▶ WORK REQUIRED
The reply should give back every entry exactly as written.

START EXERCISE INPUT

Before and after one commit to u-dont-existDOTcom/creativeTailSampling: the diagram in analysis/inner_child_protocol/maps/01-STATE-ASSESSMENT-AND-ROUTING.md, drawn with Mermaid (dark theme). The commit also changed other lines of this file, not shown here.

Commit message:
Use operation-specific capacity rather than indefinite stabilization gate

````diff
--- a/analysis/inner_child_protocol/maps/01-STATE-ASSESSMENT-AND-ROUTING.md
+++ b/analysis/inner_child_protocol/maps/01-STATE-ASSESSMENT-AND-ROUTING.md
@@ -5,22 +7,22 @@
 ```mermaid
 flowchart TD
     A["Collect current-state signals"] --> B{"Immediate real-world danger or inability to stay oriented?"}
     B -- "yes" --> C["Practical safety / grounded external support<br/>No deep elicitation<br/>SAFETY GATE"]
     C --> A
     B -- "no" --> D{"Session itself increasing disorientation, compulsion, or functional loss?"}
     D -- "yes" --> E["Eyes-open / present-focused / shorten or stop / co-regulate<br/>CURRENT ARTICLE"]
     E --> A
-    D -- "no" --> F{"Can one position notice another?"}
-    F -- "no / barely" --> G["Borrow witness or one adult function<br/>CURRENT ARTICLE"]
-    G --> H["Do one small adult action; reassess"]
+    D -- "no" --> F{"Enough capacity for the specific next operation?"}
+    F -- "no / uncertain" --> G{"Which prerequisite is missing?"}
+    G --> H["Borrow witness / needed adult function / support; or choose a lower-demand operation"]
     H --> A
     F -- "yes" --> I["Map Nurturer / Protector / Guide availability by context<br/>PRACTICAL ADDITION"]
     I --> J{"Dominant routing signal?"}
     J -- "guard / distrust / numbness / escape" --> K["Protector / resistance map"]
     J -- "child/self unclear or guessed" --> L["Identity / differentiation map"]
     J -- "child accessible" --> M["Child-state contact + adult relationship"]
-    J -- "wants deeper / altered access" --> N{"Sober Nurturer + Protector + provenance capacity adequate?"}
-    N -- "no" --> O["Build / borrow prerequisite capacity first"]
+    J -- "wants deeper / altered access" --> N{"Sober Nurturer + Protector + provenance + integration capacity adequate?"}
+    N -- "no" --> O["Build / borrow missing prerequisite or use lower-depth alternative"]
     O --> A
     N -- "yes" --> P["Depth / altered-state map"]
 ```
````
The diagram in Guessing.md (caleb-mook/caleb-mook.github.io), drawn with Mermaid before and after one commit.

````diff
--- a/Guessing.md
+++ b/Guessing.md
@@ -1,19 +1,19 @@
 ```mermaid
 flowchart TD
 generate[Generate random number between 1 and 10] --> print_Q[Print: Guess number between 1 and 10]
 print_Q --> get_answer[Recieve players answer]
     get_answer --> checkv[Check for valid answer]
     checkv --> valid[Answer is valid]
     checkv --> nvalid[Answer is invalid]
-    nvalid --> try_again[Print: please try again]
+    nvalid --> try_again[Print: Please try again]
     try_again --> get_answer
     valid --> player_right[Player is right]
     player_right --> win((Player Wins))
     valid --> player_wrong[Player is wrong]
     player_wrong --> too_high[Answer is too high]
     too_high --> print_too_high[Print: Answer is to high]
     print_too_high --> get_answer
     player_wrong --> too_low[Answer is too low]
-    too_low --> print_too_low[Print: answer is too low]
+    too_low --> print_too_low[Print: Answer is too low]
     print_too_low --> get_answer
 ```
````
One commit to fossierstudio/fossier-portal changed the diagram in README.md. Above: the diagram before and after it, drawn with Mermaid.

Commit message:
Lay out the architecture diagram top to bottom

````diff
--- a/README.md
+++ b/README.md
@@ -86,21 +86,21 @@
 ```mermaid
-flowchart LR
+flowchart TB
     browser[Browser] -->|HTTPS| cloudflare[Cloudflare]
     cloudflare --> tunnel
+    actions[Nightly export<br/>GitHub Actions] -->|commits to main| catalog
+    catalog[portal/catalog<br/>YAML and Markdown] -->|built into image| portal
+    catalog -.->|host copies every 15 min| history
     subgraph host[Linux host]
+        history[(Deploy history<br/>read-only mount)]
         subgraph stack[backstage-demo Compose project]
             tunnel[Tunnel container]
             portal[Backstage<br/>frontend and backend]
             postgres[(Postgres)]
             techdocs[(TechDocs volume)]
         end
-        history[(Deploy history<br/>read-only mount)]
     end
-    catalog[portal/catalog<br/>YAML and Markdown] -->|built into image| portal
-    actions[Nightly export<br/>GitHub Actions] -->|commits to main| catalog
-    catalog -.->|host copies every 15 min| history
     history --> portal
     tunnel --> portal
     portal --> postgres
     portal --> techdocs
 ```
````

END EXERCISE INPUT

▶ FINAL ANSWER
Before and after one commit to u-dont-existDOTcom/creativeTailSampling: the diagram in analysis/inner_child_protocol/maps/01-STATE-ASSESSMENT-AND-ROUTING.md, drawn with Mermaid (dark theme). The commit also changed other lines of this file, not shown here.

Commit message:
Use operation-specific capacity rather than indefinite stabilization gate

````diff
--- a/analysis/inner_child_protocol/maps/01-STATE-ASSESSMENT-AND-ROUTING.md
+++ b/analysis/inner_child_protocol/maps/01-STATE-ASSESSMENT-AND-ROUTING.md
@@ -5,22 +7,22 @@
 ```mermaid
 flowchart TD
     A["Collect current-state signals"] --> B{"Immediate real-world danger or inability to stay oriented?"}
     B -- "yes" --> C["Practical safety / grounded external support<br/>No deep elicitation<br/>SAFETY GATE"]
     C --> A
     B -- "no" --> D{"Session itself increasing disorientation, compulsion, or functional loss?"}
     D -- "yes" --> E["Eyes-open / present-focused / shorten or stop / co-regulate<br/>CURRENT ARTICLE"]
     E --> A
-    D -- "no" --> F{"Can one position notice another?"}
-    F -- "no / barely" --> G["Borrow witness or one adult function<br/>CURRENT ARTICLE"]
-    G --> H["Do one small adult action; reassess"]
+    D -- "no" --> F{"Enough capacity for the specific next operation?"}
+    F -- "no / uncertain" --> G{"Which prerequisite is missing?"}
+    G --> H["Borrow witness / needed adult function / support; or choose a lower-demand operation"]
     H --> A
     F -- "yes" --> I["Map Nurturer / Protector / Guide availability by context<br/>PRACTICAL ADDITION"]
     I --> J{"Dominant routing signal?"}
     J -- "guard / distrust / numbness / escape" --> K["Protector / resistance map"]
     J -- "child/self unclear or guessed" --> L["Identity / differentiation map"]
     J -- "child accessible" --> M["Child-state contact + adult relationship"]
-    J -- "wants deeper / altered access" --> N{"Sober Nurturer + Protector + provenance capacity adequate?"}
-    N -- "no" --> O["Build / borrow prerequisite capacity first"]
+    J -- "wants deeper / altered access" --> N{"Sober Nurturer + Protector + provenance + integration capacity adequate?"}
+    N -- "no" --> O["Build / borrow missing prerequisite or use lower-depth alternative"]
     O --> A
     N -- "yes" --> P["Depth / altered-state map"]
 ```
````
The diagram in Guessing.md (caleb-mook/caleb-mook.github.io), drawn with Mermaid before and after one commit.

````diff
--- a/Guessing.md
+++ b/Guessing.md
@@ -1,19 +1,19 @@
 ```mermaid
 flowchart TD
 generate[Generate random number between 1 and 10] --> print_Q[Print: Guess number between 1 and 10]
 print_Q --> get_answer[Recieve players answer]
     get_answer --> checkv[Check for valid answer]
     checkv --> valid[Answer is valid]
     checkv --> nvalid[Answer is invalid]
-    nvalid --> try_again[Print: please try again]
+    nvalid --> try_again[Print: Please try again]
     try_again --> get_answer
     valid --> player_right[Player is right]
     player_right --> win((Player Wins))
     valid --> player_wrong[Player is wrong]
     player_wrong --> too_high[Answer is too high]
     too_high --> print_too_high[Print: Answer is to high]
     print_too_high --> get_answer
     player_wrong --> too_low[Answer is too low]
-    too_low --> print_too_low[Print: answer is too low]
+    too_low --> print_too_low[Print: Answer is too low]
     print_too_low --> get_answer
 ```
````
One commit to fossierstudio/fossier-portal changed the diagram in README.md. Above: the diagram before and after it, drawn with Mermaid.

Commit message:
Lay out the architecture diagram top to bottom

````diff
--- a/README.md
+++ b/README.md
@@ -86,21 +86,21 @@
 ```mermaid
-flowchart LR
+flowchart TB
     browser[Browser] -->|HTTPS| cloudflare[Cloudflare]
     cloudflare --> tunnel
+    actions[Nightly export<br/>GitHub Actions] -->|commits to main| catalog
+    catalog[portal/catalog<br/>YAML and Markdown] -->|built into image| portal
+    catalog -.->|host copies every 15 min| history
     subgraph host[Linux host]
+        history[(Deploy history<br/>read-only mount)]
         subgraph stack[backstage-demo Compose project]
             tunnel[Tunnel container]
             portal[Backstage<br/>frontend and backend]
             postgres[(Postgres)]
             techdocs[(TechDocs volume)]
         end
-        history[(Deploy history<br/>read-only mount)]
     end
-    catalog[portal/catalog<br/>YAML and Markdown] -->|built into image| portal
-    actions[Nightly export<br/>GitHub Actions] -->|commits to main| catalog
-    catalog -.->|host copies every 15 min| history
     history --> portal
     tunnel --> portal
     portal --> postgres
     portal --> techdocs
 ```
````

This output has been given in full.